= Beginning of Section =
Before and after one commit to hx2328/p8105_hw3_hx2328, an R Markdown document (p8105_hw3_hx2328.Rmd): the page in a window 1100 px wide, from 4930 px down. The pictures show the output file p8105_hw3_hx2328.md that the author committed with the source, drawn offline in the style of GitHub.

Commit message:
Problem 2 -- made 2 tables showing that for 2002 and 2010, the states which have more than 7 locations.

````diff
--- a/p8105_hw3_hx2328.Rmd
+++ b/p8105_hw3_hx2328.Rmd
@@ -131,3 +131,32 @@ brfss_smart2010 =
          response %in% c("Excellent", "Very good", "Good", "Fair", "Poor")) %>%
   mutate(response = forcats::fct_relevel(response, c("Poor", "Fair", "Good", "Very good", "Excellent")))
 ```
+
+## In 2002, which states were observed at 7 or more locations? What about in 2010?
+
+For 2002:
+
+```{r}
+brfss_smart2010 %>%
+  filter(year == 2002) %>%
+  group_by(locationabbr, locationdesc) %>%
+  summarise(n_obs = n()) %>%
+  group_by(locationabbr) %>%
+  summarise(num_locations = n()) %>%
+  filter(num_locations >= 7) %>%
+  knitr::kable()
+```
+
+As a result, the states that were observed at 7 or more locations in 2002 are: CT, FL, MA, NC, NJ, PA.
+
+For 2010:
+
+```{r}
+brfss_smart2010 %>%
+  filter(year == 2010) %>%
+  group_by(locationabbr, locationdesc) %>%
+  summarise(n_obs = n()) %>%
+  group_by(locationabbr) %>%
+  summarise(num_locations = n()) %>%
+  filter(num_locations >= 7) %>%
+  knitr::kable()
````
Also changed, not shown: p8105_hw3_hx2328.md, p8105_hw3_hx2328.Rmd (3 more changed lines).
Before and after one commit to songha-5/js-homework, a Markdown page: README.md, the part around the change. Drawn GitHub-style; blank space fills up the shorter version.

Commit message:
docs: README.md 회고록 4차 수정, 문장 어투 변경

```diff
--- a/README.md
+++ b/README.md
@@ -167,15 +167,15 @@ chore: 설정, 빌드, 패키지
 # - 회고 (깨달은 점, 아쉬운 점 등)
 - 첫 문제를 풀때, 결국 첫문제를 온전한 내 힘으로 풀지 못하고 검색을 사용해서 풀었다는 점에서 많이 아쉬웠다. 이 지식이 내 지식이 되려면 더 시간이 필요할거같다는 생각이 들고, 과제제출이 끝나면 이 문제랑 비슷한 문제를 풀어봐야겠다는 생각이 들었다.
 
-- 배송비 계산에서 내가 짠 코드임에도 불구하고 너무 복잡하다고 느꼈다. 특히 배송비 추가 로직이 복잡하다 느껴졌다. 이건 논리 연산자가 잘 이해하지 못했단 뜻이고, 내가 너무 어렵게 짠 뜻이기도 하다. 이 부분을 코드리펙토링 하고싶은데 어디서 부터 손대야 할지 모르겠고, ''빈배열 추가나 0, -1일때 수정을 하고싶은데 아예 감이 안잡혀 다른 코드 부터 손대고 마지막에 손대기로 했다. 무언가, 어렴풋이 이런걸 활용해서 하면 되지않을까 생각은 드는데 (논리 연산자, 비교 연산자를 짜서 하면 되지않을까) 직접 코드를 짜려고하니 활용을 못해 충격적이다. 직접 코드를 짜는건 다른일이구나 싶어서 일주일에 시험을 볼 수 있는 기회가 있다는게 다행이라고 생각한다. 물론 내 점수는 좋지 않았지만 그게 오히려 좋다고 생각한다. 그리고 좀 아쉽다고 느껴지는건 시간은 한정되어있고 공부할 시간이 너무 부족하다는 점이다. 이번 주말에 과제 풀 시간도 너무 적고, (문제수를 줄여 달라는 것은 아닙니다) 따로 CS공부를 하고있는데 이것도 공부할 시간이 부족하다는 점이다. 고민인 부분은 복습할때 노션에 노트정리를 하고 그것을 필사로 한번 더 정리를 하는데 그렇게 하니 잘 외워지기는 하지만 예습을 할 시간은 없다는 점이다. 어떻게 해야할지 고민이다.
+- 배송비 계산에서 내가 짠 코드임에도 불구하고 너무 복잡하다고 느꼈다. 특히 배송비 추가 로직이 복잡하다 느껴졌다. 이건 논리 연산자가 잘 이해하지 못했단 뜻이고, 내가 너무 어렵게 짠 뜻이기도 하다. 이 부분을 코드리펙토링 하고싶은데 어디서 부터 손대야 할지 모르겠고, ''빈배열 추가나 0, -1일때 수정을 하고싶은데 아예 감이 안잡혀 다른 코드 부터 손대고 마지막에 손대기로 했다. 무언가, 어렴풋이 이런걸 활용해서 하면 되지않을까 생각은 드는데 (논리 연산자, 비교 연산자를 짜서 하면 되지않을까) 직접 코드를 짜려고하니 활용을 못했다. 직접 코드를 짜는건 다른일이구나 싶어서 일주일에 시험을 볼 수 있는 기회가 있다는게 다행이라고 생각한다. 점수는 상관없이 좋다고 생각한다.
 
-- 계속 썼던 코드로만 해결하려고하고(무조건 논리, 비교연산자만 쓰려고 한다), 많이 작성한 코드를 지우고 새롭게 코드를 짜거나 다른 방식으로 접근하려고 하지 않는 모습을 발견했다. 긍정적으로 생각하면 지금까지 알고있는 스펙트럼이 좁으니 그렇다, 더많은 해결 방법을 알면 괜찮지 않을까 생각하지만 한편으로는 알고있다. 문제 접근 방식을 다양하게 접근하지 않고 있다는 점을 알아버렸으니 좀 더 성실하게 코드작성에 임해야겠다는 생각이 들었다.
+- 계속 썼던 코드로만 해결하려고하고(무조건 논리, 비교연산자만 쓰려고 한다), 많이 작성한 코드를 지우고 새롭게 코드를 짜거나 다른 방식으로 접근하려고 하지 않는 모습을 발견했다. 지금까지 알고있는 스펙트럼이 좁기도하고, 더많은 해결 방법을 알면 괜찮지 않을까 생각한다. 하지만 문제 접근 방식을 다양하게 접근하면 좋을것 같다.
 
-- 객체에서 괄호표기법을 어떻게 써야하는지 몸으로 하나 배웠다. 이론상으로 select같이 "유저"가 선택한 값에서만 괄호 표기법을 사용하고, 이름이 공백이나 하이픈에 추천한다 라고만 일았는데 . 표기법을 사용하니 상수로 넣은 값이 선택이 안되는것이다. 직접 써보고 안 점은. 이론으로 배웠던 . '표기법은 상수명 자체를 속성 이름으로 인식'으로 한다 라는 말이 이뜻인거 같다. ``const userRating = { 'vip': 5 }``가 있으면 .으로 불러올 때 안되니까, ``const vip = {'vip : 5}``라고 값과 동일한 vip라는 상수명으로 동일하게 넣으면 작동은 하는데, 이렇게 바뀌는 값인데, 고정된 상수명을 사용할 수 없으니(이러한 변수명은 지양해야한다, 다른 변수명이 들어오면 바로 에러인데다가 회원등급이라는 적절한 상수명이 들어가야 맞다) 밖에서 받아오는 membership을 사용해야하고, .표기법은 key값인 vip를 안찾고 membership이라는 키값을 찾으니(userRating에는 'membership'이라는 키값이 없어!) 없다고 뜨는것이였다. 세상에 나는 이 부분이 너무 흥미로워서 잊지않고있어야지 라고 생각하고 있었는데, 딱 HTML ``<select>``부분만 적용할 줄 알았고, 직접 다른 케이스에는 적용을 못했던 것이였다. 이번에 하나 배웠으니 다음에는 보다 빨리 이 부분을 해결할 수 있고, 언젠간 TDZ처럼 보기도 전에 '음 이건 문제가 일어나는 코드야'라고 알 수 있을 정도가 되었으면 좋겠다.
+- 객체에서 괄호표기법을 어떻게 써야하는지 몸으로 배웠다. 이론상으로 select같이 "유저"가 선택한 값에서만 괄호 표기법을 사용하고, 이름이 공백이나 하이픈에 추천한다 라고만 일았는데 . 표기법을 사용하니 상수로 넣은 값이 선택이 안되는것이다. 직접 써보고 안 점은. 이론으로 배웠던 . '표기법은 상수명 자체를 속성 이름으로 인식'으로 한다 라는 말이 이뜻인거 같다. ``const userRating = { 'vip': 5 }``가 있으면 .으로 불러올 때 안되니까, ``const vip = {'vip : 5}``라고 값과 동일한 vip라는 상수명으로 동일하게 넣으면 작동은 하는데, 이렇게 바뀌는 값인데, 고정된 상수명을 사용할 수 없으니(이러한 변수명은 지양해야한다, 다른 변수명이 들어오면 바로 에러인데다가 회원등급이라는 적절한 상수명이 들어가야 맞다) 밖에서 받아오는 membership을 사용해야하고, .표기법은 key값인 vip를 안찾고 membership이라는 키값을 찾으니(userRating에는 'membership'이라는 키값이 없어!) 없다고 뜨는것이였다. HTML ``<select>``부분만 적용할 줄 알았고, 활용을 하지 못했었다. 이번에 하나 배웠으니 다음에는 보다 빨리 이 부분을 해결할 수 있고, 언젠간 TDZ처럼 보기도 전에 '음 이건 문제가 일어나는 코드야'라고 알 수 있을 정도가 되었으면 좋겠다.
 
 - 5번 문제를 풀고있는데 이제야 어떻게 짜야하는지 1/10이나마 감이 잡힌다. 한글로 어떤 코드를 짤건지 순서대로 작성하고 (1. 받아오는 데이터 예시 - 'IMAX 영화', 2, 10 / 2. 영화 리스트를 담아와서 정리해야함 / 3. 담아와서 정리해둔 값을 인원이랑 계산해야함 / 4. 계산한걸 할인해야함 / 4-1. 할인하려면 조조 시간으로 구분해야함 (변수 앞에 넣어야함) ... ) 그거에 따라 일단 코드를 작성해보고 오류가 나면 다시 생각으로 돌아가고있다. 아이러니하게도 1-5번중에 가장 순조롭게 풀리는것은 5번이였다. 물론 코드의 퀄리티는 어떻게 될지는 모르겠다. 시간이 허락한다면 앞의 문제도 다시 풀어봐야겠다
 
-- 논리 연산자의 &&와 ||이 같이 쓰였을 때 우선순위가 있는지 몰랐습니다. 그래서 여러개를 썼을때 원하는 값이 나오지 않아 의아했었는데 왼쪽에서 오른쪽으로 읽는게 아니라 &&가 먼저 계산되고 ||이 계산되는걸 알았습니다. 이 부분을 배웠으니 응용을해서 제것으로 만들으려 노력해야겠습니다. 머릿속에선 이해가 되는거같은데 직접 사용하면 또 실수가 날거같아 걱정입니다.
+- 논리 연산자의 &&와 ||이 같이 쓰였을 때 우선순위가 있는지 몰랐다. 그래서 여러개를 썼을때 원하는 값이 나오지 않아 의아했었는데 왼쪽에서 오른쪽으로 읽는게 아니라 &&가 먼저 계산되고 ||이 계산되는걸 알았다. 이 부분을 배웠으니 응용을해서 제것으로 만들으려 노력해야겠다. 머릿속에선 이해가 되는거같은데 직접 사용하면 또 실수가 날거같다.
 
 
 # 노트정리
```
= End of Section =
▶ Problem statement
Filter the data, keeping only the lines that contain "states".

▶ Output of the task
Problem 2 -- made 2 tables showing that for 2002 and 2010, the states which have more than 7 locations.
+## In 2002, which states were observed at 7 or more locations? What about in 2010?
+As a result, the states that were observed at 7 or more locations in 2002 are: CT, FL, MA, NC, NJ, PA.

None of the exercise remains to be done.